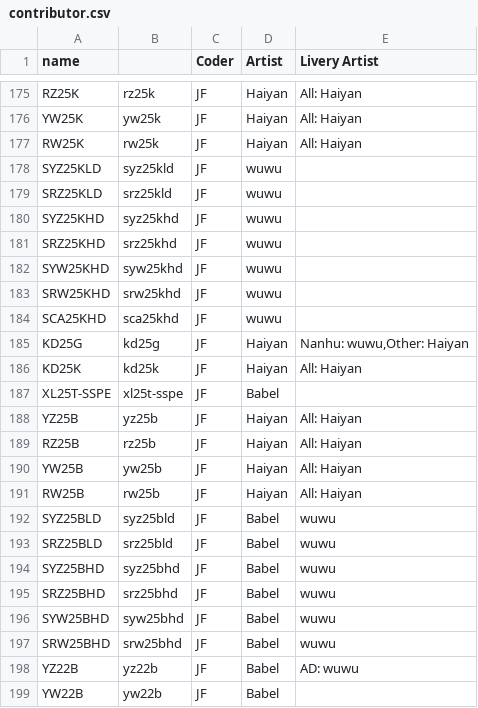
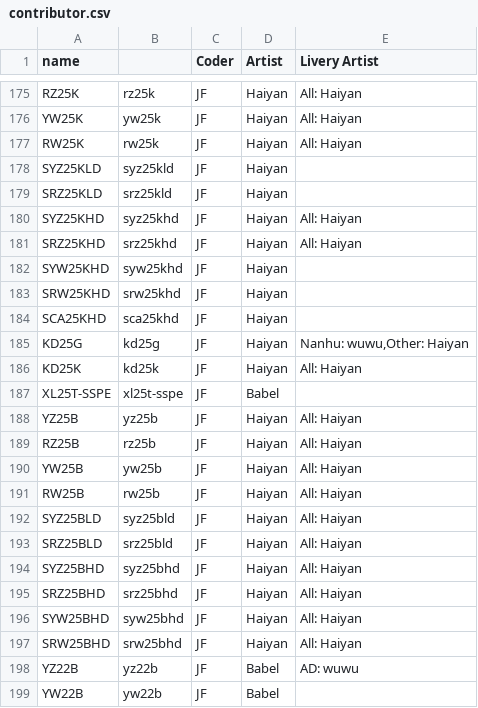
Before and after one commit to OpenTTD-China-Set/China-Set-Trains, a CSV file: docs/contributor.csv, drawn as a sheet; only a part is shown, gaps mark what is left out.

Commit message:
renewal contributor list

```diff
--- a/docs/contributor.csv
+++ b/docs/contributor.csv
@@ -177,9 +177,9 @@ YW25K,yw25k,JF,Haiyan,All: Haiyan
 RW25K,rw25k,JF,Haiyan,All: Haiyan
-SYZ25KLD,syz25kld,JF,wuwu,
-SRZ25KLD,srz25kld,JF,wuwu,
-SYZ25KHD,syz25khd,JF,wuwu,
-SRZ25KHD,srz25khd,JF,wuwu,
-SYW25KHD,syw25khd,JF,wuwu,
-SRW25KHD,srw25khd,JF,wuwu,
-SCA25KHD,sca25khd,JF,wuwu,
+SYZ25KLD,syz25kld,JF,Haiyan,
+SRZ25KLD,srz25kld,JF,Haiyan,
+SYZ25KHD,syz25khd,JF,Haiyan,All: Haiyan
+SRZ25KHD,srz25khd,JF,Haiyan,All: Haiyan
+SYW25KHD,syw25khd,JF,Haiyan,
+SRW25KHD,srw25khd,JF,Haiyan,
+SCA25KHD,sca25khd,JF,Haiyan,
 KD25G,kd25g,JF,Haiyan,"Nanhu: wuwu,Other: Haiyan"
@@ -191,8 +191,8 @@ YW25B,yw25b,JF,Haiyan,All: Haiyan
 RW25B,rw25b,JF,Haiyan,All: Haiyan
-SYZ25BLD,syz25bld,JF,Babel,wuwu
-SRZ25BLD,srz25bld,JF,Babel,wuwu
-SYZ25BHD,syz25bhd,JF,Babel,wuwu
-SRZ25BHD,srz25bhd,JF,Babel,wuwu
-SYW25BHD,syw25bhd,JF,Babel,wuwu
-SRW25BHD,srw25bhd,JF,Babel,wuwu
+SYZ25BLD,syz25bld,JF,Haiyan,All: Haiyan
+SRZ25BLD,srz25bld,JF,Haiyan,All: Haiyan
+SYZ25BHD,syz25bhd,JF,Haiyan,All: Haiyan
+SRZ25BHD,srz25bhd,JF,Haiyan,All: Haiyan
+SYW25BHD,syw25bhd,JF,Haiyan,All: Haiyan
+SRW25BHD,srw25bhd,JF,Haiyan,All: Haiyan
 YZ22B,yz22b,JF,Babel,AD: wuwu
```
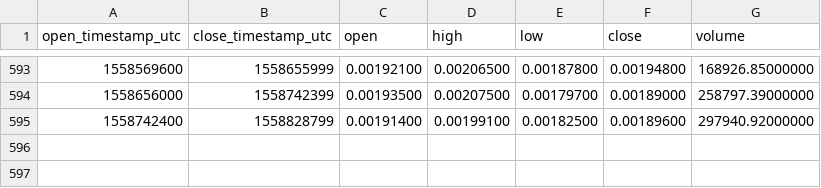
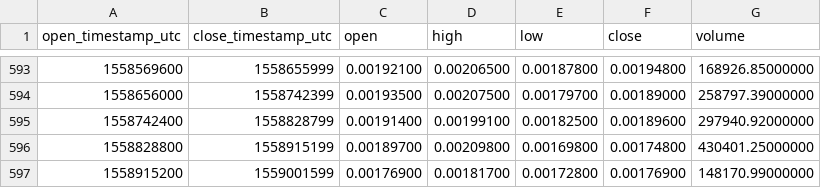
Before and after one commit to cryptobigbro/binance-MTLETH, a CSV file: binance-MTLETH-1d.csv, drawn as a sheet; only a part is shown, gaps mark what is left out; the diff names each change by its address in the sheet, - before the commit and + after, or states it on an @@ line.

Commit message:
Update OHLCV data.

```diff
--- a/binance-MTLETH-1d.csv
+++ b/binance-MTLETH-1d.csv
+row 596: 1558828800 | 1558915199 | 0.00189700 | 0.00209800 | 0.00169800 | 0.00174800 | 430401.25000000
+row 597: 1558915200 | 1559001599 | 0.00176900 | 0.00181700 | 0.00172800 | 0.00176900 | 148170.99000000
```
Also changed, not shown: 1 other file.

Task requirements — For each entry, copy the text exactly and leave out any image it carries.

Result for this exercise —
Before and after one commit to OpenTTD-China-Set/China-Set-Trains, a CSV file: docs/contributor.csv, drawn as a sheet; only a part is shown, gaps mark what is left out.

Commit message:
renewal contributor list

```diff
--- a/docs/contributor.csv
+++ b/docs/contributor.csv
@@ -177,9 +177,9 @@ YW25K,yw25k,JF,Haiyan,All: Haiyan
 RW25K,rw25k,JF,Haiyan,All: Haiyan
-SYZ25KLD,syz25kld,JF,wuwu,
-SRZ25KLD,srz25kld,JF,wuwu,
-SYZ25KHD,syz25khd,JF,wuwu,
-SRZ25KHD,srz25khd,JF,wuwu,
-SYW25KHD,syw25khd,JF,wuwu,
-SRW25KHD,srw25khd,JF,wuwu,
-SCA25KHD,sca25khd,JF,wuwu,
+SYZ25KLD,syz25kld,JF,Haiyan,
+SRZ25KLD,srz25kld,JF,Haiyan,
+SYZ25KHD,syz25khd,JF,Haiyan,All: Haiyan
+SRZ25KHD,srz25khd,JF,Haiyan,All: Haiyan
+SYW25KHD,syw25khd,JF,Haiyan,
+SRW25KHD,srw25khd,JF,Haiyan,
+SCA25KHD,sca25khd,JF,Haiyan,
 KD25G,kd25g,JF,Haiyan,"Nanhu: wuwu,Other: Haiyan"
@@ -191,8 +191,8 @@ YW25B,yw25b,JF,Haiyan,All: Haiyan
 RW25B,rw25b,JF,Haiyan,All: Haiyan
-SYZ25BLD,syz25bld,JF,Babel,wuwu
-SRZ25BLD,srz25bld,JF,Babel,wuwu
-SYZ25BHD,syz25bhd,JF,Babel,wuwu
-SRZ25BHD,srz25bhd,JF,Babel,wuwu
-SYW25BHD,syw25bhd,JF,Babel,wuwu
-SRW25BHD,srw25bhd,JF,Babel,wuwu
+SYZ25BLD,syz25bld,JF,Haiyan,All: Haiyan
+SRZ25BLD,srz25bld,JF,Haiyan,All: Haiyan
+SYZ25BHD,syz25bhd,JF,Haiyan,All: Haiyan
+SRZ25BHD,srz25bhd,JF,Haiyan,All: Haiyan
+SYW25BHD,syw25bhd,JF,Haiyan,All: Haiyan
+SRW25BHD,srw25bhd,JF,Haiyan,All: Haiyan
 YZ22B,yz22b,JF,Babel,AD: wuwu
```
Before and after one commit to cryptobigbro/binance-MTLETH, a CSV file: binance-MTLETH-1d.csv, drawn as a sheet; only a part is shown, gaps mark what is left out; the diff names each change by its address in the sheet, - before the commit and + after, or states it on an @@ line.

Commit message:
Update OHLCV data.

```diff
--- a/binance-MTLETH-1d.csv
+++ b/binance-MTLETH-1d.csv
+row 596: 1558828800 | 1558915199 | 0.00189700 | 0.00209800 | 0.00169800 | 0.00174800 | 430401.25000000
+row 597: 1558915200 | 1559001599 | 0.00176900 | 0.00181700 | 0.00172800 | 0.00176900 | 148170.99000000
```
Also changed, not shown: 1 other file.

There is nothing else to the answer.